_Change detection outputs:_
_____
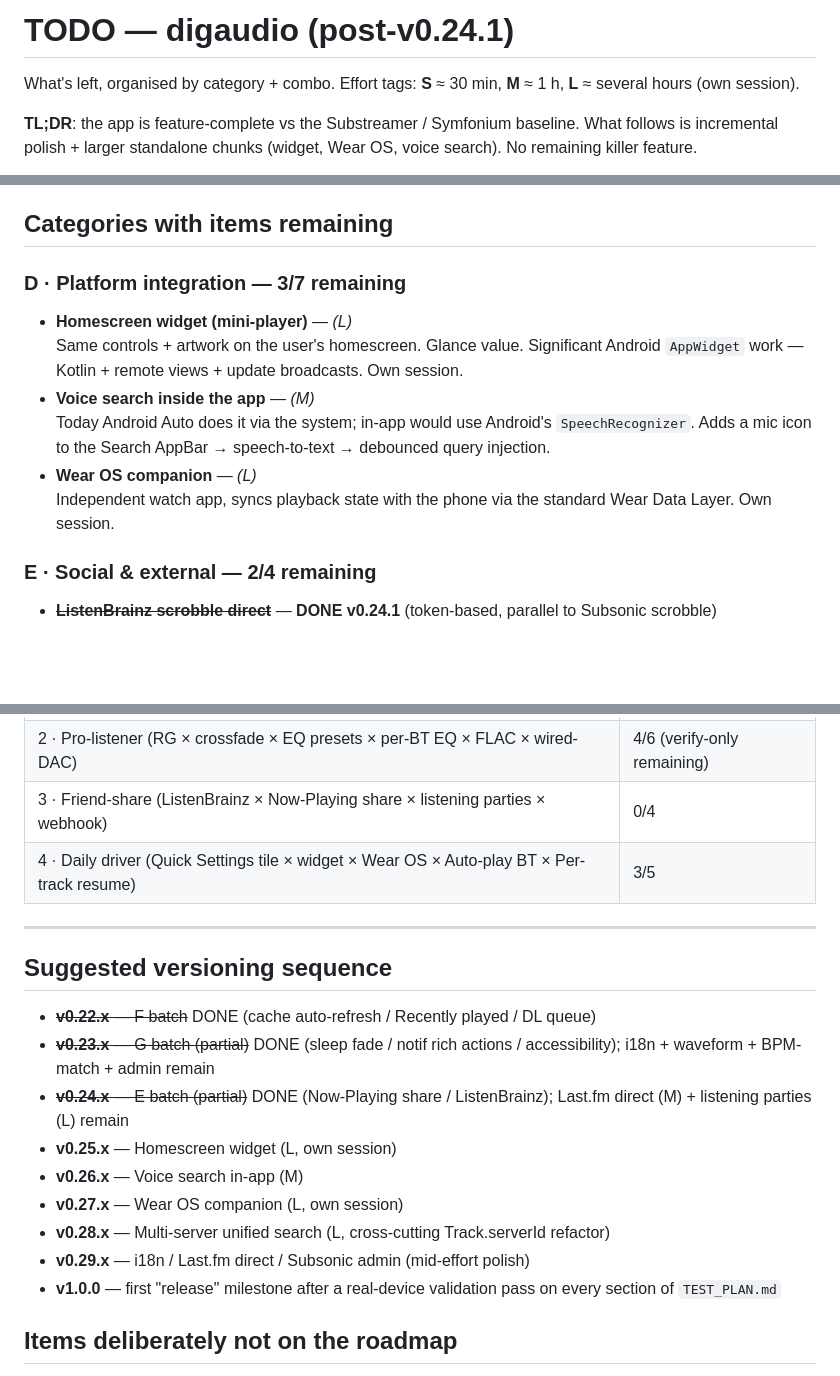
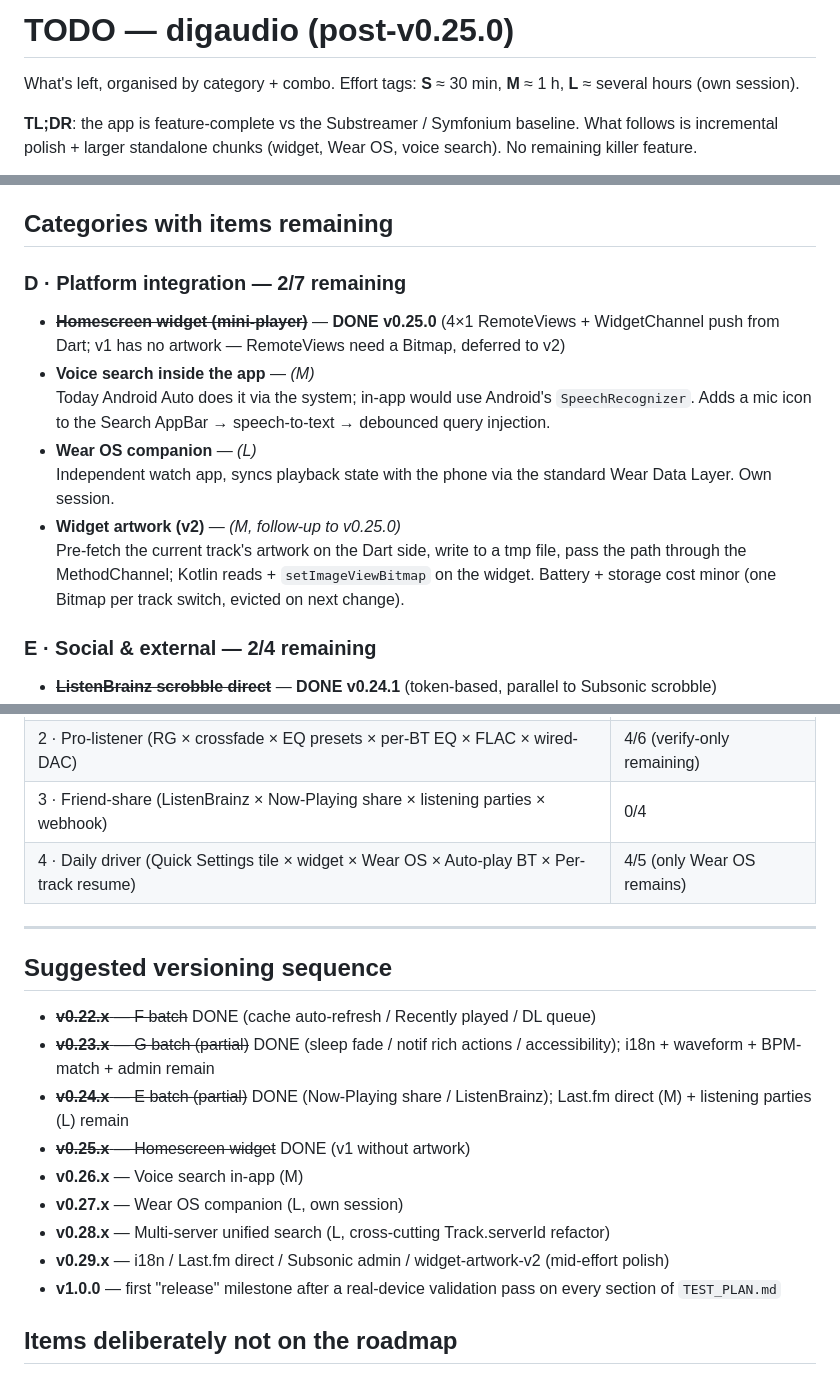
Before and after one commit to damienigg/digaudio, a Markdown page: TODO.md, 3 parts joined by grey strips. Drawn GitHub-style; blank space fills up the shorter version.

Commit message:
FEATURES + TODO refresh — v0.25.0 widget shipped
FEATURES:
  - Header v0.24.1 → v0.25.0.
  - MediaSession surfaces table gains "Homescreen widget" row
    with onboarding hint.

TODO:
  - Header v0.24.1 → v0.25.0.
  - D category: 3 → 2 remaining (widget DONE; voice search + Wear
    OS still pending). New "Widget artwork v2" follow-up bullet
    documents the deferred Bitmap-via-tmp-file path.
  - Combo 4 (Daily driver): 3/5 → 4/5 — only Wear OS remains.
  - Versioning sequence: v0.25.x struck through; v0.29.x gains
    widget-artwork-v2 as another mid-effort polish candidate.

Co-Authored-By: Claude Opus 4.7 (1M context) <noreply@anthropic.com>

```diff
--- a/TODO.md
+++ b/TODO.md
@@ -1,4 +1,4 @@
-# TODO — digaudio (post-v0.24.1)
+# TODO — digaudio (post-v0.25.0)
 
 What's left, organised by category + combo. Effort tags: **S** ≈ 30 min, **M** ≈ 1 h, **L** ≈ several hours (own session).
 
@@ -17,14 +17,15 @@ What's left, organised by category + combo. Effort tags: **S** ≈ 30 min, **M**
 
 ## Categories with items remaining
 
-### D · Platform integration — 3/7 remaining
+### D · Platform integration — 2/7 remaining
 
-- **Homescreen widget (mini-player)** — *(L)*
-  Same controls + artwork on the user's homescreen. Glance value. Significant Android `AppWidget` work — Kotlin + remote views + update broadcasts. Own session.
+- ~~**Homescreen widget (mini-player)**~~ — **DONE v0.25.0** (4×1 RemoteViews + WidgetChannel push from Dart; v1 has no artwork — RemoteViews need a Bitmap, deferred to v2)
 - **Voice search inside the app** — *(M)*
   Today Android Auto does it via the system; in-app would use Android's `SpeechRecognizer`. Adds a mic icon to the Search AppBar → speech-to-text → debounced query injection.
 - **Wear OS companion** — *(L)*
   Independent watch app, syncs playback state with the phone via the standard Wear Data Layer. Own session.
+- **Widget artwork (v2)** — *(M, follow-up to v0.25.0)*
+  Pre-fetch the current track's artwork on the Dart side, write to a tmp file, pass the path through the MethodChannel; Kotlin reads + `setImageViewBitmap` on the widget. Battery + storage cost minor (one Bitmap per track switch, evicted on next change).
 
 ### E · Social & external — 2/4 remaining
 
@@ -77,7 +78,7 @@ What's left, organised by category + combo. Effort tags: **S** ≈ 30 min, **M**
 | 1 · Recommendation engine (Last.fm × FTS × smart playlists × Subsonic radio) | **4/4 ✓** |
 | 2 · Pro-listener (RG × crossfade × EQ presets × per-BT EQ × FLAC × wired-DAC) | 4/6 (verify-only remaining) |
 | 3 · Friend-share (ListenBrainz × Now-Playing share × listening parties × webhook) | 0/4 |
-| 4 · Daily driver (Quick Settings tile × widget × Wear OS × Auto-play BT × Per-track resume) | 3/5 |
+| 4 · Daily driver (Quick Settings tile × widget × Wear OS × Auto-play BT × Per-track resume) | 4/5 (only Wear OS remains) |
 
 ---
 
@@ -86,11 +87,11 @@ What's left, organised by category + combo. Effort tags: **S** ≈ 30 min, **M**
 - ~~**v0.22.x** — F batch~~ DONE (cache auto-refresh / Recently played / DL queue)
 - ~~**v0.23.x** — G batch (partial)~~ DONE (sleep fade / notif rich actions / accessibility); i18n + waveform + BPM-match + admin remain
 - ~~**v0.24.x** — E batch (partial)~~ DONE (Now-Playing share / ListenBrainz); Last.fm direct (M) + listening parties (L) remain
-- **v0.25.x** — Homescreen widget (L, own session)
+- ~~**v0.25.x** — Homescreen widget~~ DONE (v1 without artwork)
 - **v0.26.x** — Voice search in-app (M)
 - **v0.27.x** — Wear OS companion (L, own session)
 - **v0.28.x** — Multi-server unified search (L, cross-cutting Track.serverId refactor)
-- **v0.29.x** — i18n / Last.fm direct / Subsonic admin (mid-effort polish)
+- **v0.29.x** — i18n / Last.fm direct / Subsonic admin / widget-artwork-v2 (mid-effort polish)
 - **v1.0.0** — first "release" milestone after a real-device validation pass on every section of `TEST_PLAN.md`
 
 ## Items deliberately not on the roadmap
```
Also changed, not shown: FEATURES.md (+2 -1 lines).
_____
Without the pictures, please output every record exactly.

Before and after one commit to damienigg/digaudio, a Markdown page: TODO.md, 3 parts joined by grey strips. Drawn GitHub-style; blank space fills up the shorter version.

Commit message:
FEATURES + TODO refresh — v0.25.0 widget shipped
FEATURES:
  - Header v0.24.1 → v0.25.0.
  - MediaSession surfaces table gains "Homescreen widget" row
    with onboarding hint.

TODO:
  - Header v0.24.1 → v0.25.0.
  - D category: 3 → 2 remaining (widget DONE; voice search + Wear
    OS still pending). New "Widget artwork v2" follow-up bullet
    documents the deferred Bitmap-via-tmp-file path.
  - Combo 4 (Daily driver): 3/5 → 4/5 — only Wear OS remains.
  - Versioning sequence: v0.25.x struck through; v0.29.x gains
    widget-artwork-v2 as another mid-effort polish candidate.

Co-Authored-By: Claude Opus 4.7 (1M context) <noreply@anthropic.com>

```diff
--- a/TODO.md
+++ b/TODO.md
@@ -1,4 +1,4 @@
-# TODO — digaudio (post-v0.24.1)
+# TODO — digaudio (post-v0.25.0)
 
 What's left, organised by category + combo. Effort tags: **S** ≈ 30 min, **M** ≈ 1 h, **L** ≈ several hours (own session).
 
@@ -17,14 +17,15 @@ What's left, organised by category + combo. Effort tags: **S** ≈ 30 min, **M**
 
 ## Categories with items remaining
 
-### D · Platform integration — 3/7 remaining
+### D · Platform integration — 2/7 remaining
 
-- **Homescreen widget (mini-player)** — *(L)*
-  Same controls + artwork on the user's homescreen. Glance value. Significant Android `AppWidget` work — Kotlin + remote views + update broadcasts. Own session.
+- ~~**Homescreen widget (mini-player)**~~ — **DONE v0.25.0** (4×1 RemoteViews + WidgetChannel push from Dart; v1 has no artwork — RemoteViews need a Bitmap, deferred to v2)
 - **Voice search inside the app** — *(M)*
   Today Android Auto does it via the system; in-app would use Android's `SpeechRecognizer`. Adds a mic icon to the Search AppBar → speech-to-text → debounced query injection.
 - **Wear OS companion** — *(L)*
   Independent watch app, syncs playback state with the phone via the standard Wear Data Layer. Own session.
+- **Widget artwork (v2)** — *(M, follow-up to v0.25.0)*
+  Pre-fetch the current track's artwork on the Dart side, write to a tmp file, pass the path through the MethodChannel; Kotlin reads + `setImageViewBitmap` on the widget. Battery + storage cost minor (one Bitmap per track switch, evicted on next change).
 
 ### E · Social & external — 2/4 remaining
 
@@ -77,7 +78,7 @@ What's left, organised by category + combo. Effort tags: **S** ≈ 30 min, **M**
 | 1 · Recommendation engine (Last.fm × FTS × smart playlists × Subsonic radio) | **4/4 ✓** |
 | 2 · Pro-listener (RG × crossfade × EQ presets × per-BT EQ × FLAC × wired-DAC) | 4/6 (verify-only remaining) |
 | 3 · Friend-share (ListenBrainz × Now-Playing share × listening parties × webhook) | 0/4 |
-| 4 · Daily driver (Quick Settings tile × widget × Wear OS × Auto-play BT × Per-track resume) | 3/5 |
+| 4 · Daily driver (Quick Settings tile × widget × Wear OS × Auto-play BT × Per-track resume) | 4/5 (only Wear OS remains) |
 
 ---
 
@@ -86,11 +87,11 @@ What's left, organised by category + combo. Effort tags: **S** ≈ 30 min, **M**
 - ~~**v0.22.x** — F batch~~ DONE (cache auto-refresh / Recently played / DL queue)
 - ~~**v0.23.x** — G batch (partial)~~ DONE (sleep fade / notif rich actions / accessibility); i18n + waveform + BPM-match + admin remain
 - ~~**v0.24.x** — E batch (partial)~~ DONE (Now-Playing share / ListenBrainz); Last.fm direct (M) + listening parties (L) remain
-- **v0.25.x** — Homescreen widget (L, own session)
+- ~~**v0.25.x** — Homescreen widget~~ DONE (v1 without artwork)
 - **v0.26.x** — Voice search in-app (M)
 - **v0.27.x** — Wear OS companion (L, own session)
 - **v0.28.x** — Multi-server unified search (L, cross-cutting Track.serverId refactor)
-- **v0.29.x** — i18n / Last.fm direct / Subsonic admin (mid-effort polish)
+- **v0.29.x** — i18n / Last.fm direct / Subsonic admin / widget-artwork-v2 (mid-effort polish)
 - **v1.0.0** — first "release" milestone after a real-device validation pass on every section of `TEST_PLAN.md`
 
 ## Items deliberately not on the roadmap
```
Also changed, not shown: FEATURES.md (+2 -1 lines).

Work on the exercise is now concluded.